Seana Willing, the commission’s examiner, contends in an e-mail that the order is based on a rule that does not comport with the Texas Constitution. As examiner in judicial misconduct cases, Willing acts as a prosecutor does in a criminal case, gathering and presenting evidence, often assisted by a private attorney.
Willing says, “I’m not criticizing the commission for what they did, but I don’t understand why they did what they did.” But Willing is concerned that the commission’s public warning in Keller could result in “bad law” and cost taxpayers more money.
She argues the commission should have based its order on the constitution, which allows the commission only three options after it begins formal proceedings against a judge and after a special master issues a report: issue a censure, recommend removal or retirement, or dismiss the charges.
But John J. “Mike” McKetta, the special counsel who prosecuted Keller, thinks the constitution allows the commission to take the action it did.
Bob Warneke, the commission’s counsel in Keller, says the commission’s position is that the order “speaks for itself.” He declines further comment.
The question is somewhat complicated, and turns on what the Texas Constitution outlines and what the rules for the SCJC specify. It’s a bit of a mess, actually. The Statesman has a good story on this as well, which includes the fact that Keller is the 96th judge to be examined by the Commission, and the first to receive this particular sanction. One thing I hope we all can agree on:
While [Keller defense attorney Chip] Babcock is discussing an appeal, how such an appeal would proceed is unclear. That’s because there are different procedures for appeals after formal and informal proceedings. A public warning typically follows informal proceedings, but in Keller’s case, the commission issued a public warning after formal proceedings.
When the commission issues a public warning to a judge in informal proceedings, that judge has the right to ask the state Supreme Court to appoint three appellate justices to a special court of review to hear the appeal. Willing says in an interview that in such appeals, the three-justice panel reviews the evidence de novo, amounting to a new trial.
But because the commission initiated formal proceedings against Keller, Keller already has had a trial — before the special master. Willing says a new trial would be a waste of resources. She is concerned about Keller getting what amounts to a second trial on the taxpayer’s dime.

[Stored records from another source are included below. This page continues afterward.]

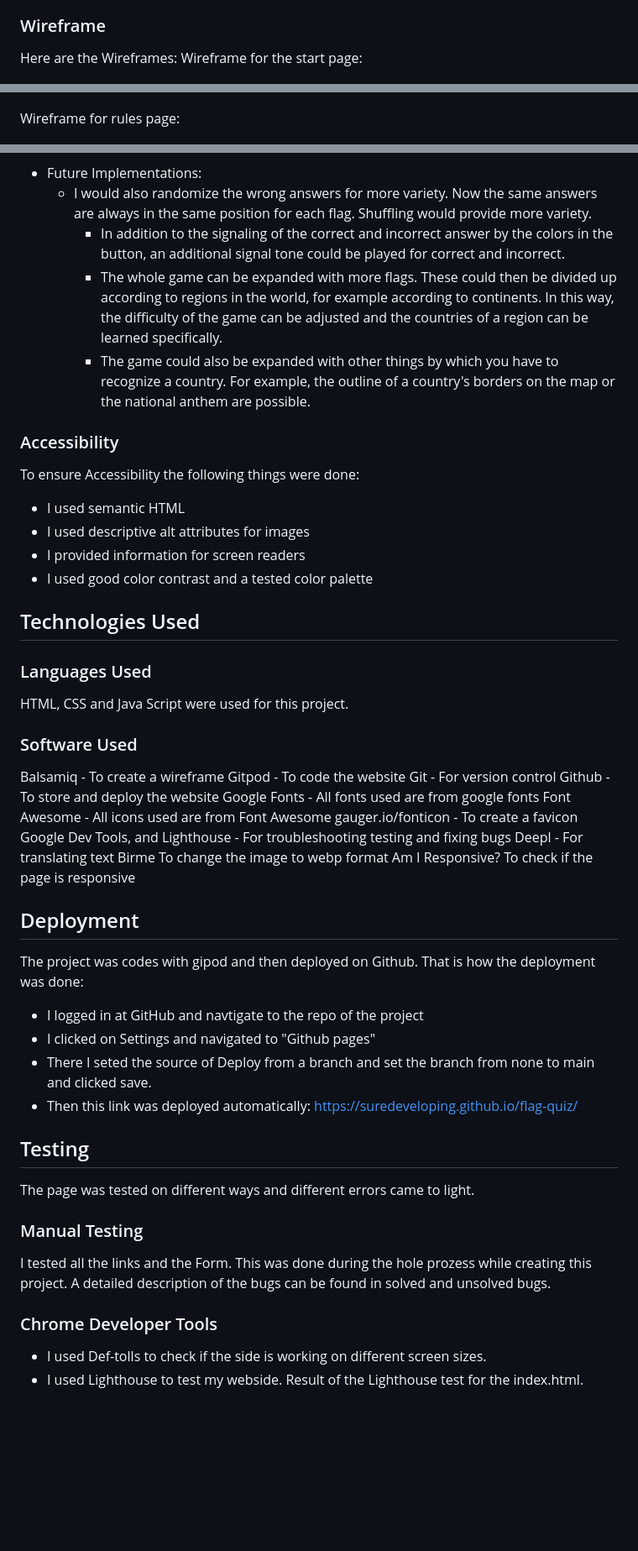
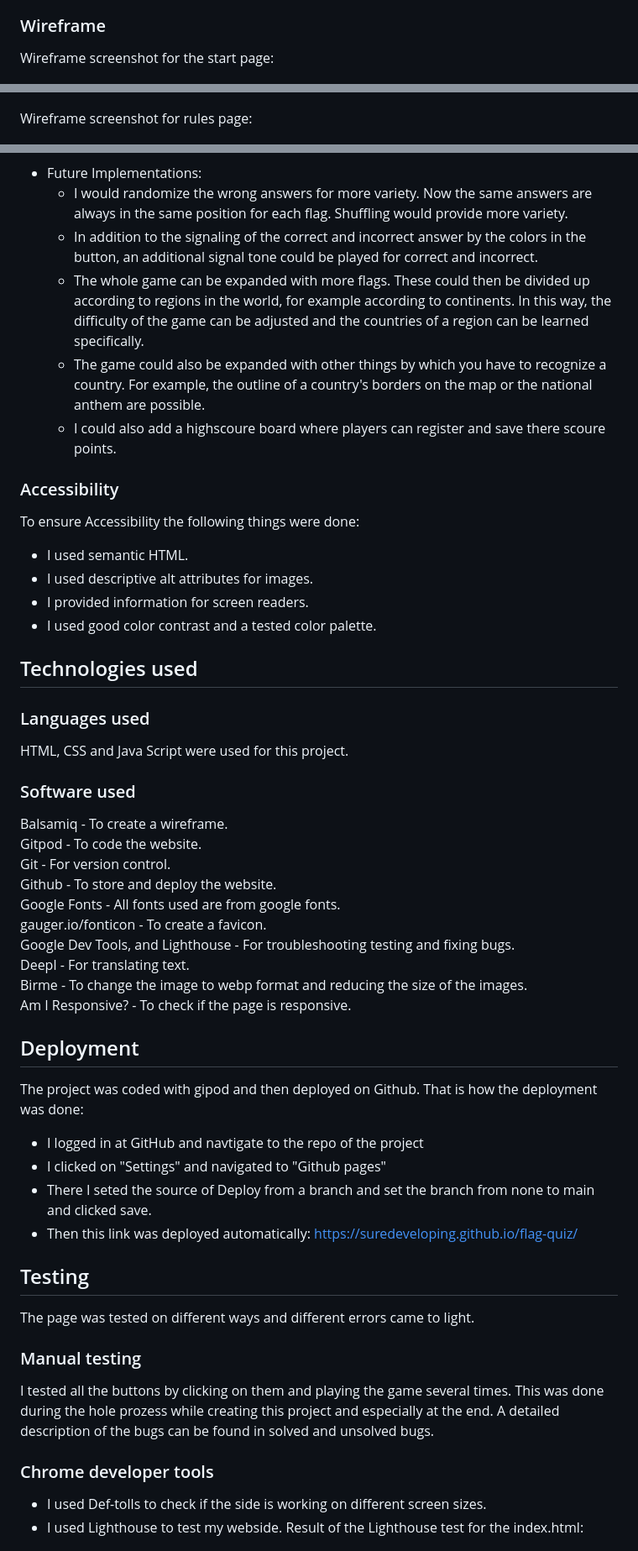
Before and after one commit to SureDeveloping/Flag-Quiz, a Markdown page: README.md, 3 parts joined by grey strips. Shown: that part at 84% size. Drawn GitHub-style; blank space fills up the shorter version.

Commit message:
Fixed formatting and typos and made finale corrections to the readme.

```diff
--- a/README.md
+++ b/README.md
@@ -76,10 +80,9 @@ The other Images are Designed by Allexxandar / Freepik
 ### Wireframe
-Here are the Wireframes:
-Wireframe for the start page:
+Wireframe screenshot for the start page:
 
 ![wireframe start page](assets/images/readme/wireframe-start.png "Wireframe from Start page")
 
-Wireframe for rules page:
+Wireframe screenshot for rules page:
 
 ![Wireframe from Rules page](assets/images/readme/wireframe-rules.png "Wireframe from Rules page")
 
@@ -117,45 +126,45 @@ After the last question or flag, the player is shown this as a message. He is as
 ![Screenshort of the end of game text](assets/images/readme/game-end.png "Screenshort of the end of game text")
 
 - Future Implementations:
-  - I would also randomize the wrong answers for more variety. Now the same answers are always in the same position for each flag. Shuffling would provide more variety.
-    - In addition to the signaling of the correct and incorrect answer by the colors in the button, an additional signal tone could be played for correct and incorrect.
-    - The whole game can be expanded with more flags. These could then be divided up according to regions in the world, for example according to continents. In this way, the difficulty of the game can be adjusted and the countries of a region can be learned specifically.
-    - The game could also be expanded with other things by which you have to recognize a country. For example, the outline of a country's borders on the map or the national anthem are possible.
+  - I would randomize the wrong answers for more variety. Now the same answers are always in the same position for each flag. Shuffling would provide more variety.
+  - In addition to the signaling of the correct and incorrect answer by the colors in the button, an additional signal tone could be played for correct and incorrect.
+  - The whole game can be expanded with more flags. These could then be divided up according to regions in the world, for example according to continents. In this way, the difficulty of the game can be adjusted and the countries of a region can be learned specifically.
+  - The game could also be expanded with other things by which you have to recognize a country. For example, the outline of a country's borders on the map or the national anthem are possible.
+  - I could also add a highscoure board where players can register and save there scoure points.
 ### Accessibility
 To ensure Accessibility the following things were done:
-- I used semantic HTML
-- I used descriptive alt attributes for images
-- I provided information for screen readers
-- I used good color contrast and a tested color palette
-## Technologies Used
-### Languages Used
+- I used semantic HTML.
+- I used descriptive alt attributes for images.
+- I provided information for screen readers.
+- I used good color contrast and a tested color palette.
+## Technologies used
+### Languages used
 HTML, CSS and Java Script were used for this project.
-### Software Used
-Balsamiq - To create a wireframe
-Gitpod - To code the website
-Git - For version control
-Github - To store and deploy the website
-Google Fonts - All fonts used are from google fonts
-Font Awesome - All icons used are from Font Awesome
-gauger.io/fonticon - To create a favicon
-Google Dev Tools, and Lighthouse - For troubleshooting testing and fixing bugs
-Deepl - For translating text
-Birme To change the image to webp format
-Am I Responsive? To check if the page is responsive
+### Software used
+Balsamiq - To create a wireframe. <br>
+Gitpod - To code the website. <br>
+Git - For version control. <br>
+Github - To store and deploy the website. <br>
+Google Fonts - All fonts used are from google fonts. <br>
+gauger.io/fonticon - To create a favicon. <br>
+Google Dev Tools, and Lighthouse - For troubleshooting testing and fixing bugs. <br>
+Deepl - For translating text. <br>
+Birme - To change the image to webp format and reducing the size of the images. <br>
+Am I Responsive? - To check if the page is responsive. <br>
 ## Deployment
-The project was codes with gipod and then deployed on Github. That is how the deployment was done:
+The project was coded with gipod and then deployed on Github. That is how the deployment was done:
 - I logged in at GitHub and navtigate to the repo of the project
-- I clicked on Settings and navigated to "Github pages"
+- I clicked on "Settings" and navigated to "Github pages"
 - There I seted the source of Deploy from a branch and set the branch from none to main and clicked save.
 - Then this link was deployed automatically: https://suredeveloping.github.io/flag-quiz/
 ## Testing
 The page was tested on different ways and different errors came to light.
-### Manual Testing
-I tested all the links and the Form. This was done during the hole prozess while creating this project. A detailed description of the bugs can be found in solved and unsolved bugs.
-### Chrome Developer Tools
+### Manual testing
+I tested all the buttons by clicking on them and playing the game several times. This was done during the hole prozess while creating this project and especially at the end. A detailed description of the bugs can be found in solved and unsolved bugs.
+### Chrome developer tools
 - I used Def-tolls to check if the side is working on different screen sizes.
 - I used Lighthouse to test my webside.
-Result of the Lighthouse test for the index.html.
+Result of the Lighthouse test for the index.html:
 
 ![Screenshort lighthouse test for the index.html](assets/images/readme/lh-index.png "Screenshort lighthouse test for the index.html")
 
```
Also changed, not shown: other parts of README.md (+82 -70 lines), assets/images/readme/hover.png (added).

“This is taxpayers’ resources being expended for a second trial,” Willing says. “I have a problem with that.”
Willing says that even though the commission does not pay Graves Dougherty legal fees for McKetta’s work as special counsel, it had to pay for the firm’s expenses in Keller, which totaled about $20,000 so far. “Are we going to have to do that again?” Willing asks.

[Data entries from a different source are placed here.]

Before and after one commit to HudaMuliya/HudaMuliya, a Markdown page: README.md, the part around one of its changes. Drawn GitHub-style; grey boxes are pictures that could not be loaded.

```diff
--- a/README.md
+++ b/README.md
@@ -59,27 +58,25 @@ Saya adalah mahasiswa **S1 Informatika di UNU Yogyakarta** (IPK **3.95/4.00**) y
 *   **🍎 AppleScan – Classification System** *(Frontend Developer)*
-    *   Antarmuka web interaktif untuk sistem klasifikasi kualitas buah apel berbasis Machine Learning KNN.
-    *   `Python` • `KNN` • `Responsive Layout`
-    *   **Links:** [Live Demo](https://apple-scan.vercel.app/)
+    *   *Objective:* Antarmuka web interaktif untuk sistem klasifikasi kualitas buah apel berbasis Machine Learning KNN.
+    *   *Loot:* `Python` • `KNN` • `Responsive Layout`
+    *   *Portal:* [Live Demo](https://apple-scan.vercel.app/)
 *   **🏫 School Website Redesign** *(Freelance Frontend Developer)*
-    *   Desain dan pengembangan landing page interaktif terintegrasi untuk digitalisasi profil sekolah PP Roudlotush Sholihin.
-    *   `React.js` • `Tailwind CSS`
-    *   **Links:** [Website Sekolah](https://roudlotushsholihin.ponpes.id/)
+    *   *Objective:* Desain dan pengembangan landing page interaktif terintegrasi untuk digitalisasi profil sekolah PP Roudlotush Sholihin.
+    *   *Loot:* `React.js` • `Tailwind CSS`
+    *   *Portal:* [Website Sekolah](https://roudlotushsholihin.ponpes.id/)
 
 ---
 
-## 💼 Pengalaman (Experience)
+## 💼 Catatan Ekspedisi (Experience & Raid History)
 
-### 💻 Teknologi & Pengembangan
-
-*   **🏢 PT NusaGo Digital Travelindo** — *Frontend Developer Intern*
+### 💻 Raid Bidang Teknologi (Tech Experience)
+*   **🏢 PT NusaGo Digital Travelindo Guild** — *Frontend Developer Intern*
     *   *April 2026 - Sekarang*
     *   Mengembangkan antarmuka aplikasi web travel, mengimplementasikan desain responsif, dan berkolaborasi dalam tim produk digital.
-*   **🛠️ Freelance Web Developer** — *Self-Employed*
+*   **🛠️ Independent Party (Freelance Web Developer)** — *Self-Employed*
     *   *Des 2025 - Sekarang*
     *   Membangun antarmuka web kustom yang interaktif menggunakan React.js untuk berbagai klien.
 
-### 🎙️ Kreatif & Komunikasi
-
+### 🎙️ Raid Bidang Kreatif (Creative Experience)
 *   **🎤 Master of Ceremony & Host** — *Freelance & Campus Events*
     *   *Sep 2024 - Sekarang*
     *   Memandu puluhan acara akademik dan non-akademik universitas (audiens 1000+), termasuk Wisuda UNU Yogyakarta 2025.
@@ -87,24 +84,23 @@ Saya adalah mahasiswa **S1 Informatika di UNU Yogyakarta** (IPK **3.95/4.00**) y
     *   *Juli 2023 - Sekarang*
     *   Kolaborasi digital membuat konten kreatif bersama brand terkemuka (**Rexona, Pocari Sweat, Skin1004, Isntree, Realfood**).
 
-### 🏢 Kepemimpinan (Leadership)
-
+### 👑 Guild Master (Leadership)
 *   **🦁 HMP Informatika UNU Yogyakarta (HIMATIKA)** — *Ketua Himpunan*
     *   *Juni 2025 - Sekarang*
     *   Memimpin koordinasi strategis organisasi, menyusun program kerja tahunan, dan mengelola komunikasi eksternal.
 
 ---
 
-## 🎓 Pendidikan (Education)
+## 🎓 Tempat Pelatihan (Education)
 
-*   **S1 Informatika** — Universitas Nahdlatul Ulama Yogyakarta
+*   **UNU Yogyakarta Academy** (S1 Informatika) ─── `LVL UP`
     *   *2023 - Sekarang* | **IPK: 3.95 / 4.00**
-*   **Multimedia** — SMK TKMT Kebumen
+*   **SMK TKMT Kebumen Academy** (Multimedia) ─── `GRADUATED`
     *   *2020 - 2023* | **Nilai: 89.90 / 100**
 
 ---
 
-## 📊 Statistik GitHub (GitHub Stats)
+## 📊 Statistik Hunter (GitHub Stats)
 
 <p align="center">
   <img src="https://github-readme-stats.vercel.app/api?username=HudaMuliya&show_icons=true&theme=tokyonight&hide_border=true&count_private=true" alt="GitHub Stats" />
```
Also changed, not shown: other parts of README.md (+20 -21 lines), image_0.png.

I would hope the answer to that is No. At this point, it appears the only way for that to be ensured is for Keller to take her medicine and let it go already. I’m not going to hold my breath waiting for that to happen. Thanks to Grits for the Texas Lawyer link.